- TASK TO COMPLETE
What follows is a set of records; repeat them exactly, without the pictures.

- RECORDS SHOWN
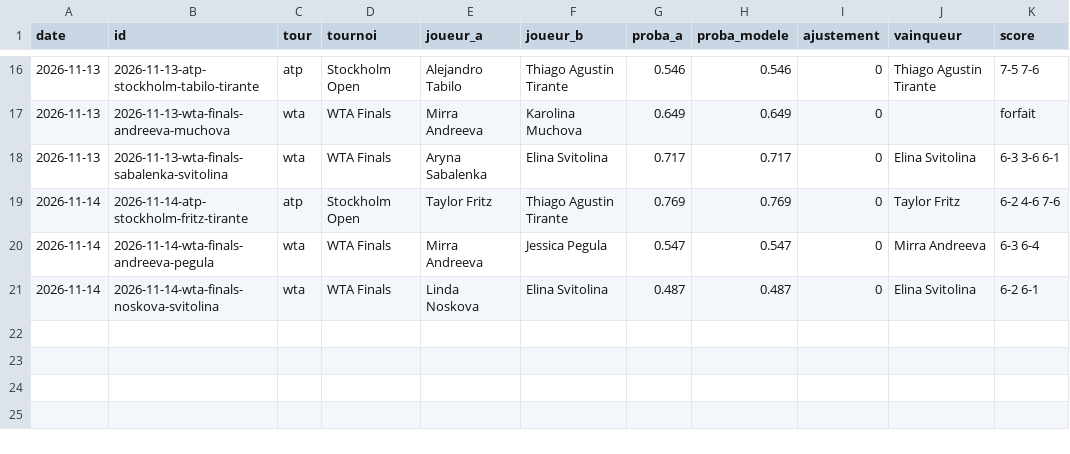
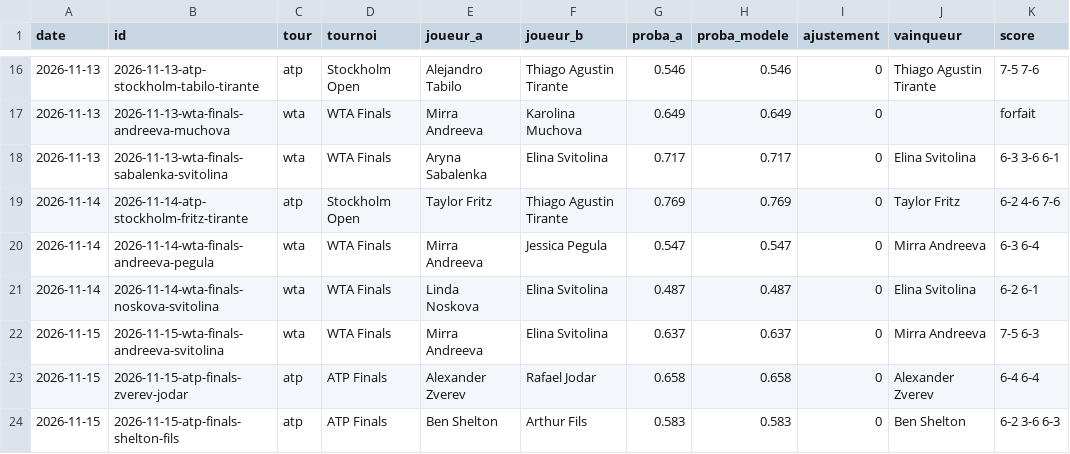
Before and after one commit to nachotropico-maker/tennis-sackmann-archive, a CSV file: agent/data/predictions_log.csv, drawn as a sheet; only a part is shown, gaps mark what is left out; the diff names each change by its address in the sheet, - before the commit and + after, or states it on an @@ line.

```diff
--- a/agent/data/predictions_log.csv
+++ b/agent/data/predictions_log.csv
+row 22: 2026-11-15 | 2026-11-15-wta-finals-andreeva-svitolina | wta | WTA Finals | Mirra Andreeva | Elina Svitolina | 0.637 | 0.637 | 0 | Mirra Andreeva | 7-5 6-3
+row 23: 2026-11-15 | 2026-11-15-atp-finals-zverev-jodar | atp | ATP Finals | Alexander Zverev | Rafael Jodar | 0.658 | 0.658 | 0 | Alexander Zverev | 6-4 6-4
+row 24: 2026-11-15 | 2026-11-15-atp-finals-shelton-fils | atp | ATP Finals | Ben Shelton | Arthur Fils | 0.583 | 0.583 | 0 | Ben Shelton | 6-2 3-6 6-3
```
Also changed, not shown: agent/data/atp_live.csv, agent/data/wta_live.csv, 1 other file.
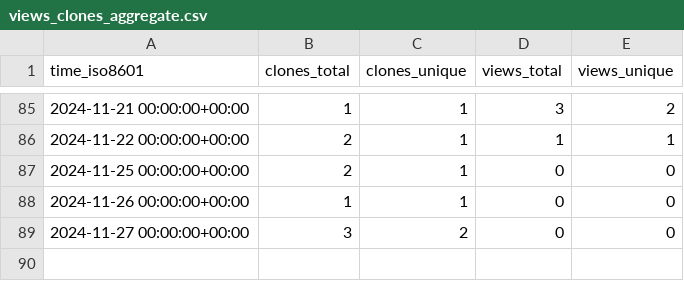
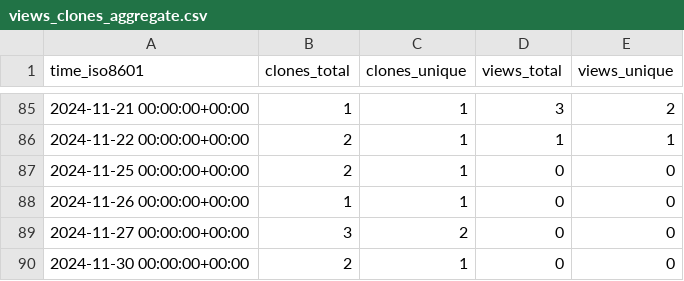
Before and after one commit to demichie/OpenPDAC11, a CSV file: demichie/OpenPDAC-11/ghrs-data/views_clones_aggregate.csv, drawn as a sheet; only a part is shown, gaps mark what is left out.

```diff
--- a/demichie/OpenPDAC-11/ghrs-data/views_clones_aggregate.csv
+++ b/demichie/OpenPDAC-11/ghrs-data/views_clones_aggregate.csv
@@ -89 +89,2 @@ time_iso8601,clones_total,clones_unique,views_total,views_unique
 2024-11-27 00:00:00+00:00,3,2,0,0
+2024-11-30 00:00:00+00:00,2,1,0,0
```
Also changed, not shown: 1 other file.
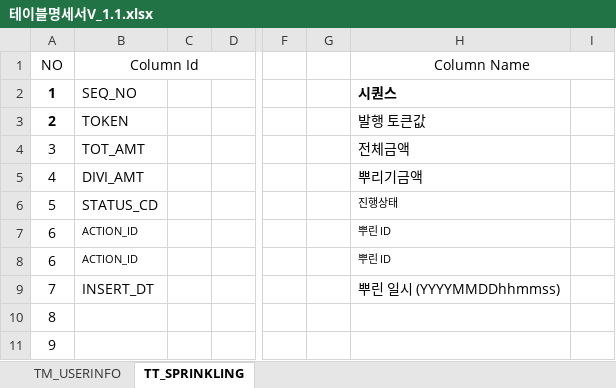
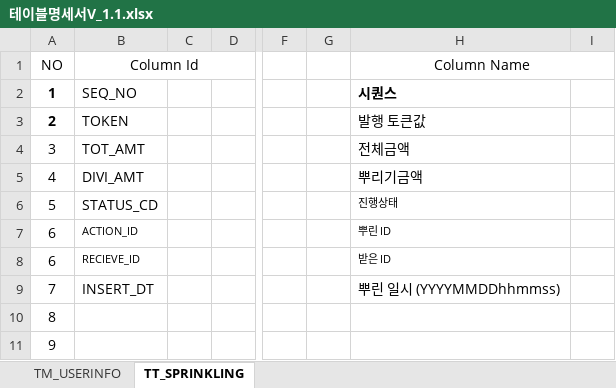
Before and after one commit to mhjung-git/kakaoexam, an Excel workbook: 테이블명세서V_1.1.xlsx, sheet TT_SPRINKLING, drawn as a sheet; only a part is shown, gaps mark what is left out; values as stored, in another font and other column widths than the file's, no borders; the diff names each change by its address in the sheet, - before the commit and + after, or states it on an @@ line.

```diff
--- a/테이블명세서V_1.1.xlsx (sheet TT_SPRINKLING)
+++ b/테이블명세서V_1.1.xlsx (sheet TT_SPRINKLING)
-B8: ACTION_ID
+B8: RECIEVE_ID
-H8: 뿌린 ID
+H8: 받은 ID
```
Also changed, not shown: 15 other files.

- SOLUTION
Before and after one commit to nachotropico-maker/tennis-sackmann-archive, a CSV file: agent/data/predictions_log.csv, drawn as a sheet; only a part is shown, gaps mark what is left out; the diff names each change by its address in the sheet, - before the commit and + after, or states it on an @@ line.

```diff
--- a/agent/data/predictions_log.csv
+++ b/agent/data/predictions_log.csv
+row 22: 2026-11-15 | 2026-11-15-wta-finals-andreeva-svitolina | wta | WTA Finals | Mirra Andreeva | Elina Svitolina | 0.637 | 0.637 | 0 | Mirra Andreeva | 7-5 6-3
+row 23: 2026-11-15 | 2026-11-15-atp-finals-zverev-jodar | atp | ATP Finals | Alexander Zverev | Rafael Jodar | 0.658 | 0.658 | 0 | Alexander Zverev | 6-4 6-4
+row 24: 2026-11-15 | 2026-11-15-atp-finals-shelton-fils | atp | ATP Finals | Ben Shelton | Arthur Fils | 0.583 | 0.583 | 0 | Ben Shelton | 6-2 3-6 6-3
```
Also changed, not shown: agent/data/atp_live.csv, agent/data/wta_live.csv, 1 other file.
Before and after one commit to demichie/OpenPDAC11, a CSV file: demichie/OpenPDAC-11/ghrs-data/views_clones_aggregate.csv, drawn as a sheet; only a part is shown, gaps mark what is left out.

```diff
--- a/demichie/OpenPDAC-11/ghrs-data/views_clones_aggregate.csv
+++ b/demichie/OpenPDAC-11/ghrs-data/views_clones_aggregate.csv
@@ -89 +89,2 @@ time_iso8601,clones_total,clones_unique,views_total,views_unique
 2024-11-27 00:00:00+00:00,3,2,0,0
+2024-11-30 00:00:00+00:00,2,1,0,0
```
Also changed, not shown: 1 other file.
Before and after one commit to mhjung-git/kakaoexam, an Excel workbook: 테이블명세서V_1.1.xlsx, sheet TT_SPRINKLING, drawn as a sheet; only a part is shown, gaps mark what is left out; values as stored, in another font and other column widths than the file's, no borders; the diff names each change by its address in the sheet, - before the commit and + after, or states it on an @@ line.

```diff
--- a/테이블명세서V_1.1.xlsx (sheet TT_SPRINKLING)
+++ b/테이블명세서V_1.1.xlsx (sheet TT_SPRINKLING)
-B8: ACTION_ID
+B8: RECIEVE_ID
-H8: 뿌린 ID
+H8: 받은 ID
```
Also changed, not shown: 15 other files.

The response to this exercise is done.